A majority of respondents also said that they thought the new qualification would result in a "two-tier system".

However, 70% of admissions officers questioned supported the principle of offering a wider range of qualifications, beyond the traditional A-level.

The response of universities towards the Diploma has been seen as important in establishing the credibility of the new qualification.

On Wednesday, Schools Secretary Ed Balls said that he wanted the Diploma to be available as a pathway to the top universities.

IT and media

The qualification is intended as a different type of qualification, linked to industry and providing an alternative to the academic A-level.

The first courses will be in construction, engineering, health, IT and media.

But the previous education secretary, Alan Johnson, had warned that the plans for a system of vocational qualifications "could go horribly wrong".

Mr Johnson later said the comment had been the "cardinal sin of giving a straight question an honest answer".

The survey was commissioned by ACS International Schools to see which qualifications would be most likely to be welcomed for university admissions.

Responding to the survey, a Department for Children, Schools and Families spokesperson defended the Diploma.

"As Ed Balls said earlier this week, we have been working with employers and universities in designing the Diplomas to offer choice and opportunity and to ensure they meet the needs of both employers and learners."

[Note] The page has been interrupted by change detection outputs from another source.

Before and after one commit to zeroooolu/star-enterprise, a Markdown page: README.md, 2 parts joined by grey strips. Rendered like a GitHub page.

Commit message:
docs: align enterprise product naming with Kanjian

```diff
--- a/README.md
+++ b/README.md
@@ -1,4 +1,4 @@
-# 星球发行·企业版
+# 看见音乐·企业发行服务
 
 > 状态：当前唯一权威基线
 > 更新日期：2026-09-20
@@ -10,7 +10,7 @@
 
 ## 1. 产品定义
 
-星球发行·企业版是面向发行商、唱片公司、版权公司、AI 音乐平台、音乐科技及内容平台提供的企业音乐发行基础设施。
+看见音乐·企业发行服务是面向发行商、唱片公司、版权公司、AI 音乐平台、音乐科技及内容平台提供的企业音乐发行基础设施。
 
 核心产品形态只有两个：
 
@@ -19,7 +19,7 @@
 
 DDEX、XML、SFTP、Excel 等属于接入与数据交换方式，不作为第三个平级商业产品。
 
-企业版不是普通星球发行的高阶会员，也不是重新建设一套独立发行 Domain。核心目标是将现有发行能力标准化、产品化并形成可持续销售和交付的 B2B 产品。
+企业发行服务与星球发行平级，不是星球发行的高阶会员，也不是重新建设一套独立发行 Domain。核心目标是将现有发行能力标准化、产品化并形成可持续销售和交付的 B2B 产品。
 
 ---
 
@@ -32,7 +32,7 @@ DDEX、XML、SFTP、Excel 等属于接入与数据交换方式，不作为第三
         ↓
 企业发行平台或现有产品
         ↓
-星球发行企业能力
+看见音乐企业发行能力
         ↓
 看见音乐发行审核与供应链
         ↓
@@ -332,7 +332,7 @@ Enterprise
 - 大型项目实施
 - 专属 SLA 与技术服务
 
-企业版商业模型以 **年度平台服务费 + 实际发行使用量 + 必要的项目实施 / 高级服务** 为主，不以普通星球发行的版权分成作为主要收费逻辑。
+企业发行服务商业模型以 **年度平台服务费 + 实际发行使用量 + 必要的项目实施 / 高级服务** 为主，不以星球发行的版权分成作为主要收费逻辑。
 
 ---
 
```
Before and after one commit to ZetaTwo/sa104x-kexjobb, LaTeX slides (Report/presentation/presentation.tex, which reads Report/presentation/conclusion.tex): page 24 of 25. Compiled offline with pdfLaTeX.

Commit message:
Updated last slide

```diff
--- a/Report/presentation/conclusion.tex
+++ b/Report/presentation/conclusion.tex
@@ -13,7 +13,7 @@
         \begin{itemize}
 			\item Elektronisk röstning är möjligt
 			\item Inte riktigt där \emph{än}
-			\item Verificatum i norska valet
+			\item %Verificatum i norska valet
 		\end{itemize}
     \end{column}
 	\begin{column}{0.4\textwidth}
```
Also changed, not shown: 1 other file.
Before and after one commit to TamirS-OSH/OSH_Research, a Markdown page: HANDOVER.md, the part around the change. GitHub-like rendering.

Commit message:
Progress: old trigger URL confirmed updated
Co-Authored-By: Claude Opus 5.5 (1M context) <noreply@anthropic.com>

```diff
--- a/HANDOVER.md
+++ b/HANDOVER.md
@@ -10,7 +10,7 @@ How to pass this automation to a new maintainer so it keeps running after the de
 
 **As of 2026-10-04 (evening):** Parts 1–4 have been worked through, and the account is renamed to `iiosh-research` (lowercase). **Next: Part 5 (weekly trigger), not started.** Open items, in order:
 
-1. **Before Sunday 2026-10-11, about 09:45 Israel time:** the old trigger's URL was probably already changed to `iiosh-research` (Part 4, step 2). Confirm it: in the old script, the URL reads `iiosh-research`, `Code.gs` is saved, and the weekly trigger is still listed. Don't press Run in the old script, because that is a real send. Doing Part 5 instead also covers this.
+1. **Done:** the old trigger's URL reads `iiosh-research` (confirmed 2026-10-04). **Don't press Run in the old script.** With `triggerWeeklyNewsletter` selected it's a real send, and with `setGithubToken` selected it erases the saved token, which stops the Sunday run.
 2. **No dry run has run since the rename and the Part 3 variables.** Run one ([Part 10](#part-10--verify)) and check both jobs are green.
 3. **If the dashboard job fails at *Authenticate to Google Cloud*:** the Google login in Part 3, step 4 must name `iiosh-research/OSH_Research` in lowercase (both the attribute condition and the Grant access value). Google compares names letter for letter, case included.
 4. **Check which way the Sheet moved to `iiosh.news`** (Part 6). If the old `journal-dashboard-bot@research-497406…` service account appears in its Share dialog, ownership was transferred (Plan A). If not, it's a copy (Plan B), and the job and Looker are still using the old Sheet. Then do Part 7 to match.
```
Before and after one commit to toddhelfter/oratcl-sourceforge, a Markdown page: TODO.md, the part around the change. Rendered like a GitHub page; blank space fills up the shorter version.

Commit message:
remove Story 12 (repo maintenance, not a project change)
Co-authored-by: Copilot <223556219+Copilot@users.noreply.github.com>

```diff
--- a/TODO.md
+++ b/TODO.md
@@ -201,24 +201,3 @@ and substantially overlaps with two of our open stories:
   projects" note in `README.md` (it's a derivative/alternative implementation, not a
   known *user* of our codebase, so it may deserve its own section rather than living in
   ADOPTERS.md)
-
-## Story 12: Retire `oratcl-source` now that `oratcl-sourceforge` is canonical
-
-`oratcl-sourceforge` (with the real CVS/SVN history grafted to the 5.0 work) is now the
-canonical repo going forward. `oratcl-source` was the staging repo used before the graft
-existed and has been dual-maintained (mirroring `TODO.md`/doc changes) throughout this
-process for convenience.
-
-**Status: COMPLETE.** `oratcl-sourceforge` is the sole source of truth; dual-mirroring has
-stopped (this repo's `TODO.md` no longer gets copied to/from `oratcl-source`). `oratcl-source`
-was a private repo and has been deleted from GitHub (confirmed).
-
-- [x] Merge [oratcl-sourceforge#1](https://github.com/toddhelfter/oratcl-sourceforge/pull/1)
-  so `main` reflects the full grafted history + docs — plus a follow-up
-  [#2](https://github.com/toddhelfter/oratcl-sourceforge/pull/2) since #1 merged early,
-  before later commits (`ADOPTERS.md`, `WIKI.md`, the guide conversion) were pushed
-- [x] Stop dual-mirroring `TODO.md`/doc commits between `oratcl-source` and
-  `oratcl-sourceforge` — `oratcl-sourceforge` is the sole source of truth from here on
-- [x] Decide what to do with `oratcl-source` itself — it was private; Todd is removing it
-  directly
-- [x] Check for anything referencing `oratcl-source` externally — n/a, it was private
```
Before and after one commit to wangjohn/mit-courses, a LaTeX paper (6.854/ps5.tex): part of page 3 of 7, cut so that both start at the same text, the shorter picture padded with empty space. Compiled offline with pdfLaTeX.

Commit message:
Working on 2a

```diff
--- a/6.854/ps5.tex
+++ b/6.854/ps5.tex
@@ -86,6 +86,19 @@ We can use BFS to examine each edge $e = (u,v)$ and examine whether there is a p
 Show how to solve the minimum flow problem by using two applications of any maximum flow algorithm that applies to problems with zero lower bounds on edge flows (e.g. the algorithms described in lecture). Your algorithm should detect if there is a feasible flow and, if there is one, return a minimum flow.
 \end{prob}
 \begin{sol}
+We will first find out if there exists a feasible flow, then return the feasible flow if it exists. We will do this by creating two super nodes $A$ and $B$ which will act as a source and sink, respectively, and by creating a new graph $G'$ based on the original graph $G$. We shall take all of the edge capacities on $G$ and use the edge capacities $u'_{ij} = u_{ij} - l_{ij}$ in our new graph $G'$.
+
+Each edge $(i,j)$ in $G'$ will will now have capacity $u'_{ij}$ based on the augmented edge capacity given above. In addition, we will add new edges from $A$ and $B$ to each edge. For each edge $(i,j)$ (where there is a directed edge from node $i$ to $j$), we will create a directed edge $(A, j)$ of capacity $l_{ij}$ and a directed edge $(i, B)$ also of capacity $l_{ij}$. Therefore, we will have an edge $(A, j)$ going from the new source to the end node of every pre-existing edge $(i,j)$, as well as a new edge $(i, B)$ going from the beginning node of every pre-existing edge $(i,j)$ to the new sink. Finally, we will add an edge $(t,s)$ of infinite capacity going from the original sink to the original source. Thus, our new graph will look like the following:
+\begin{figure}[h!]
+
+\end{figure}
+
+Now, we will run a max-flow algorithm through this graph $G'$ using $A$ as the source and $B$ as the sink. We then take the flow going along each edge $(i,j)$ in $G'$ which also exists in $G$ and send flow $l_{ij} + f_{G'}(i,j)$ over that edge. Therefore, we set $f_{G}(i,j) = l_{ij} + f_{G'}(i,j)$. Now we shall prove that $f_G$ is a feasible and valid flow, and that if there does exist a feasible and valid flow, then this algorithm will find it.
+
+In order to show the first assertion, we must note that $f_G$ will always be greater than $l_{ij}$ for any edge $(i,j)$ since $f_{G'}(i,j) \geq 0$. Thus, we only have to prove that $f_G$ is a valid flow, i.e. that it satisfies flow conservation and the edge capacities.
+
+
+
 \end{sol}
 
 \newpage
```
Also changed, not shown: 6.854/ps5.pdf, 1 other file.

"Also this week, the draft for the new engineering diploma was welcomed by university vice chancellors and the engineering employment sector."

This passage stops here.